This past weekend my brother had a massive heart attack, and while he is now stable he has a long road ahead of him. Right after it happened he was treated – it was amazingly fortunate that it happened in a gym with a doctor next to him and a nurse on staff! It is a symptom of our far-flung society that aside from his ex-wife and high school daughter, I am the closest one in terms of distance – and I live nearly FOUR HOURS away! In situations like this it is worth asking who has your digital back in an emergency?
After I arrived that evening I met with the daughter and ex-wife, and later picked up his adult son from the train station, the focus was pretty clear – making sure his immediate survival needs were met, and communicating to everyone else in transit what was happening.
But we knew that the next morning we had some work to do – all of his belongings were left at the gym, and we had no idea exactly what was where.
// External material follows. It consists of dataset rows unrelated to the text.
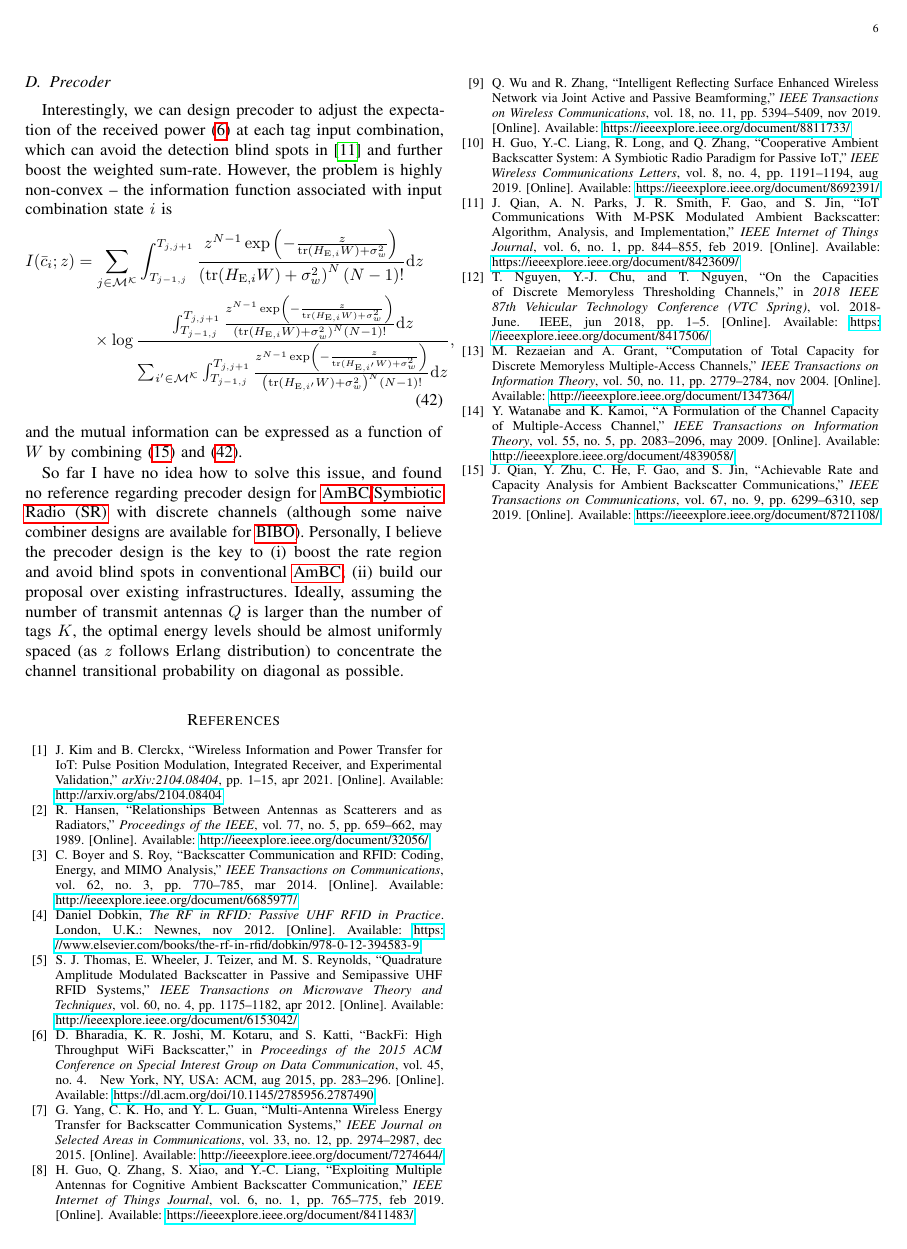
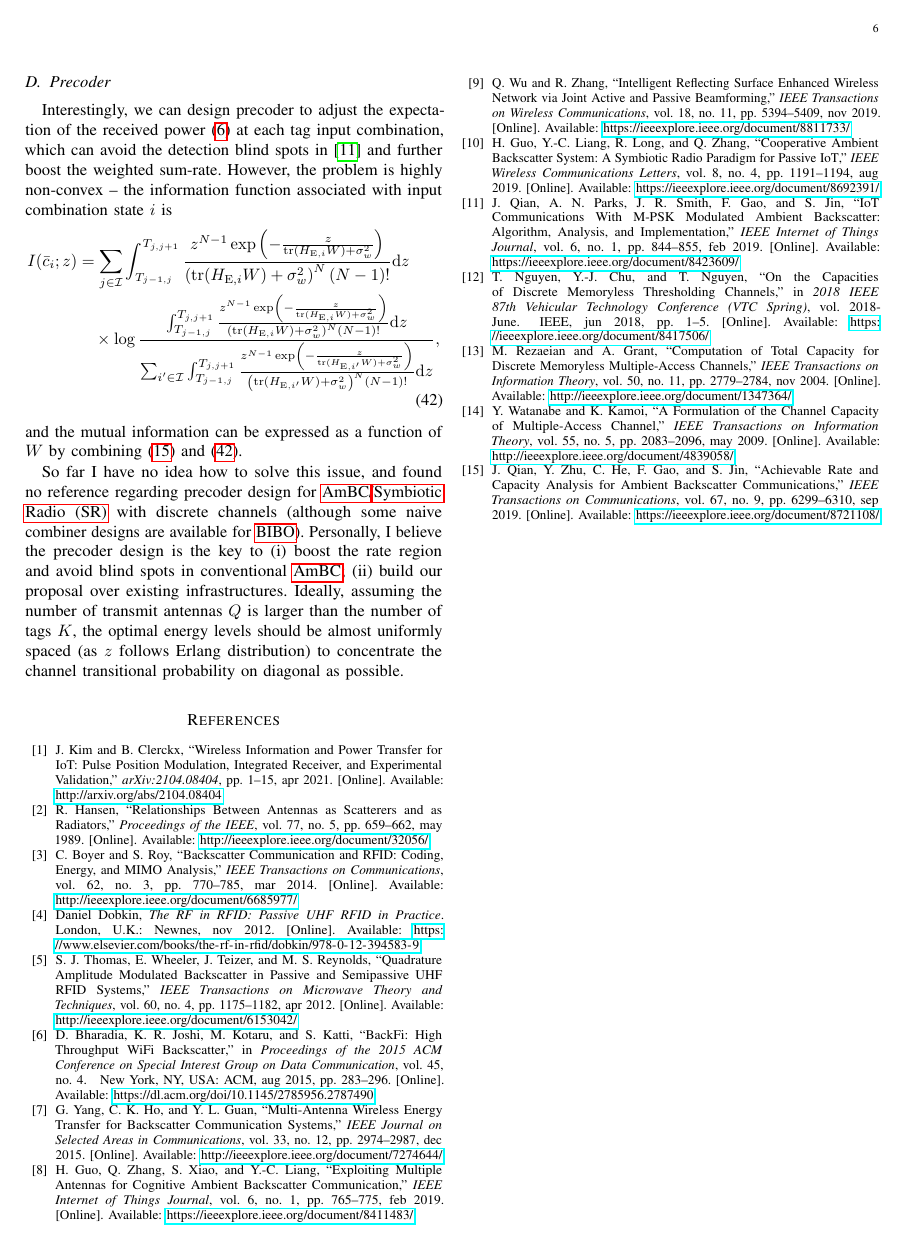
Before and after one commit to snowztail/riscatter-unifying-backscatter-communication-and-reconfigurable-intelligent-surface, a LaTeX paper (main.tex): page 6 of 6. Compiled offline with pdfLaTeX.

Commit message:
:pencil: Update notation

```diff
--- a/main.tex
+++ b/main.tex
@@ -31,7 +31,7 @@
 \usepackage[caption=false,font=footnotesize,subrefformat=parens,labelformat=parens]{subfig}
 \usepackage[short]{optidef}
 % \usepackage[subtle]{savetrees}
-\usepackage{stmaryrd}
+% \usepackage{stmaryrd}
 
 \listfiles
 \interdisplaylinepenalty=2500
@@ -525,8 +525,8 @@
 			Interestingly, we can design precoder to adjust the expectation of the received power \eqref{eq:receive_variance} at each tag input combination, which can avoid the detection blind spots in \cite{Qian2019} and further boost the weighted sum-rate. However, the problem is highly non-convex -- the information function associated with input combination state $i$ is
 			\begin{align}
 				I(\bar{c}_i;z)
-				& = \sum_{j \in \mathcal{M^K}} \int_{T_{j-1,j}}^{T_{j,j+1}} \frac{z^{N-1} \exp \left(-\frac{z}{\mathrm{tr}(H_{\mathrm{E},i} W) + \sigma_w^2}\right)}{\left(\mathrm{tr}(H_{\mathrm{E},i} W) + \sigma_w^2\right)^N (N-1)!} \dd z\nonumber\\
-				& \quad \times \log \frac{\int_{T_{j-1,j}}^{T_{j,j+1}} \frac{z^{N-1} \exp \left(-\frac{z}{\mathrm{tr}(H_{\mathrm{E},i} W) + \sigma_w^2}\right)}{\left(\mathrm{tr}(H_{\mathrm{E},i} W) + \sigma_w^2\right)^N (N-1)!} \dd z}{\sum_{i' \in \mathcal{M^K}} \int_{T_{j-1,j}}^{T_{j,j+1}} \frac{z^{N-1} \exp \left(-\frac{z}{\mathrm{tr}(H_{\mathrm{E},i'} W) + \sigma_w^2}\right)}{\left(\mathrm{tr}(H_{\mathrm{E},i'} W) + \sigma_w^2\right)^N (N-1)!} \dd z},
+				& = \sum_{j \in \mathcal{I}} \int_{T_{j-1,j}}^{T_{j,j+1}} \frac{z^{N-1} \exp \left(-\frac{z}{\mathrm{tr}(H_{\mathrm{E},i} W) + \sigma_w^2}\right)}{\left(\mathrm{tr}(H_{\mathrm{E},i} W) + \sigma_w^2\right)^N (N-1)!} \dd z\nonumber\\
+				& \quad \times \log \frac{\int_{T_{j-1,j}}^{T_{j,j+1}} \frac{z^{N-1} \exp \left(-\frac{z}{\mathrm{tr}(H_{\mathrm{E},i} W) + \sigma_w^2}\right)}{\left(\mathrm{tr}(H_{\mathrm{E},i} W) + \sigma_w^2\right)^N (N-1)!} \dd z}{\sum_{i' \in \mathcal{I}} \int_{T_{j-1,j}}^{T_{j,j+1}} \frac{z^{N-1} \exp \left(-\frac{z}{\mathrm{tr}(H_{\mathrm{E},i'} W) + \sigma_w^2}\right)}{\left(\mathrm{tr}(H_{\mathrm{E},i'} W) + \sigma_w^2\right)^N (N-1)!} \dd z},
 				\label{eq:foo}
 			\end{align}
 			and the mutual information can be expressed as a function of $W$ by combining \eqref{eq:backscatter_sum_rate} and \eqref{eq:foo}.
```
Also changed, not shown: main.pdf, main.tex (6 more changed lines).
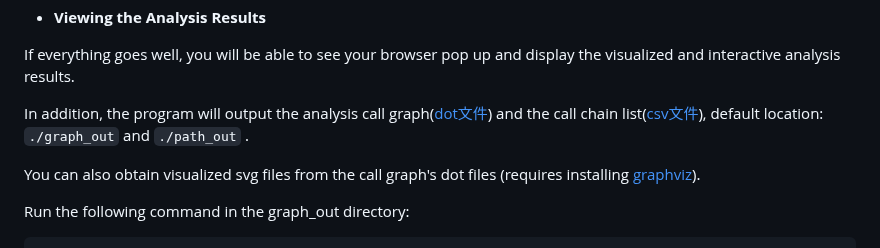
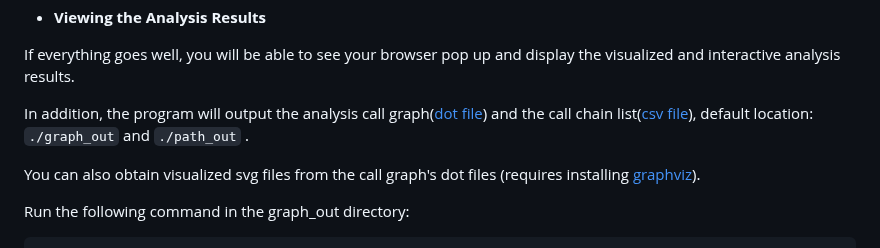
Before and after one commit to laindream/go-callflow-vis, a Markdown page: README.md, the part around the change. Rendered like a GitHub page.

Commit message:
feat: update readme

```diff
--- a/README.md
+++ b/README.md
@@ -70,7 +70,7 @@ go-callflow-vis -config init_genesis_analysis.toml -web .
 
 If everything goes well, you will be able to see your browser pop up and display the visualized and interactive analysis results.
 
-In addition, the program will output the analysis call graph([dot文件](example/graph_out)) and the call chain list([csv文件](example/path_out)), default location: `./graph_out` and `./path_out` .
+In addition, the program will output the analysis call graph([dot file](example/graph_out)) and the call chain list([csv file](example/path_out)), default location: `./graph_out` and `./path_out` .
 
 You can also obtain visualized svg files from the call graph's dot files (requires installing [graphviz](https://graphviz.org/)).
 
```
Then we needed to deal with notifying his work, getting his current insurance info, getting his doctor info to get all of his medical history (he’d had a small heart attack before), and so on.
But how do you even DO this stuff in the digital era?
When my father had a heart attack in the mid-80s it was very easy to consult our phone directory at home for numbers, pull out a physical folder with all of his doctor and medical info, and also consult our phone file for other friends and family who should be consulted.
Perhaps one GOOD thing is that in most households there are two obvious places people put this info: their smartphone and computer. He has two phones – a personal iPhone and a work Blackberry. We found the Blackberry at his apartment, which was GREAT! Oh wait, what is his passcode?! Fortunately his daughter knows the passwords to both phones. That allowed us to get into the phone, get the numbers of his boss and admin at work and call them – and since everyone has cell phones they were available to talk on the weekend and we got work resolved.
Next, since the divorce was fairly recent, his ex-wife had old records that were still stored at the house to grab the info from the earlier heart attack and also get messages to the offices of his doctors to send along the records. We found his current medical info in files at his apartment while looking for a spare car key, as the gym hadn’t immediately found everything.
We were also able to find his insurance card, which is something we could have done through his work but was out in the open as he had just gotten a new replacement card set. After heading back to the gym and getting his car, keys, wallet and iPhone we were all set – we had everything we needed.
And with his iPhone we also had his frequently texted contacts, email account, and even Facebook access – pretty much his entire digital identity. Sure we don’t have all of the passwords, but we had a starting point that allowed us to discuss a strategy if things had not gone well (fortunately they have!). This way, when he was waking up we had already contacted his closest friends so they could be ready to support him and visit as appropriate and allowed.
But all of this going well is a reminder of how easily it could have NOT gone well. If the relationship with his daughter was not good after the divorce then likely no one would have had his phone passwords. If the real estate market was such that they had already sold their house, who knows where his physical records would have been?
As an example, no one could remember his WiFi password at his apartment – we all had basic ideas and could probably have worked it out eventually, but imagine if that was one of his phones or something else critical?
Over at LifeHacker they have a great article about preparing your records for easy access in case something happens. It is really worth reading, and they even have a template. But here are the basics:
- Gather the absolutely essential hardcopy items such as Social Security Number, birth certificate, passport, etc. Scan those.
- Gather non-paper essentials such as account numbers, work and other critical contacts, passwords, and so on
- Export passwords – while many folks maintain a password file, LifeHacker recommens using an encrypted export from a password utility to keep it more secure.
- Share your file! You don’t want to broadcast it, but be sure that the few key people you need to trust in case something happens to you have access to this information. It would help if they were tech-savvy, but if not at least establish rules for keeping your information secure.
- Update regularly – put a reminder for every quarter in your calendar, and give your info a check.
By following these rules you can be assured that in case of an emergency, all of your information will be instantly accessible by those who you choose to handle your affairs in an emergency.
And as I was finishing this up Google announced that they were offering you the ability to ‘plan your digital afterlife’. What this entails is setting up a plan that will tell Google when to consider your account inactive and what to do with your information at that point. You can set a threshold of 3, 6, 9 or 12 months, and then have everything deleted. Or, you can designate a trusted person to get your information at that point, including: +1s; Blogger; Contacts and Circles; Drive; Gmail; Google+ Profiles, Pages and Streams; Picasa Web Albums; Google Voice and YouTube. Of course that is not something that would help you in an emergency, but helps your information get resolved when you are gone.
The bottom line is that as we move increasingly to non-physical methods of storing critical personal information we need to determine how to ensure that information is accessible to your loved ones in the case of an emergency. It seems that in 2013 I have already heard of people I know in terrible accidents at early ages, and the nurses were constantly noting how young my brother was for the floor … point being it is never too early to think about this stuff. Also, if you are an adult it is never too soon to create a Will.
How are YOU securing your information so that someone can ‘have your back’ in case of an emergency?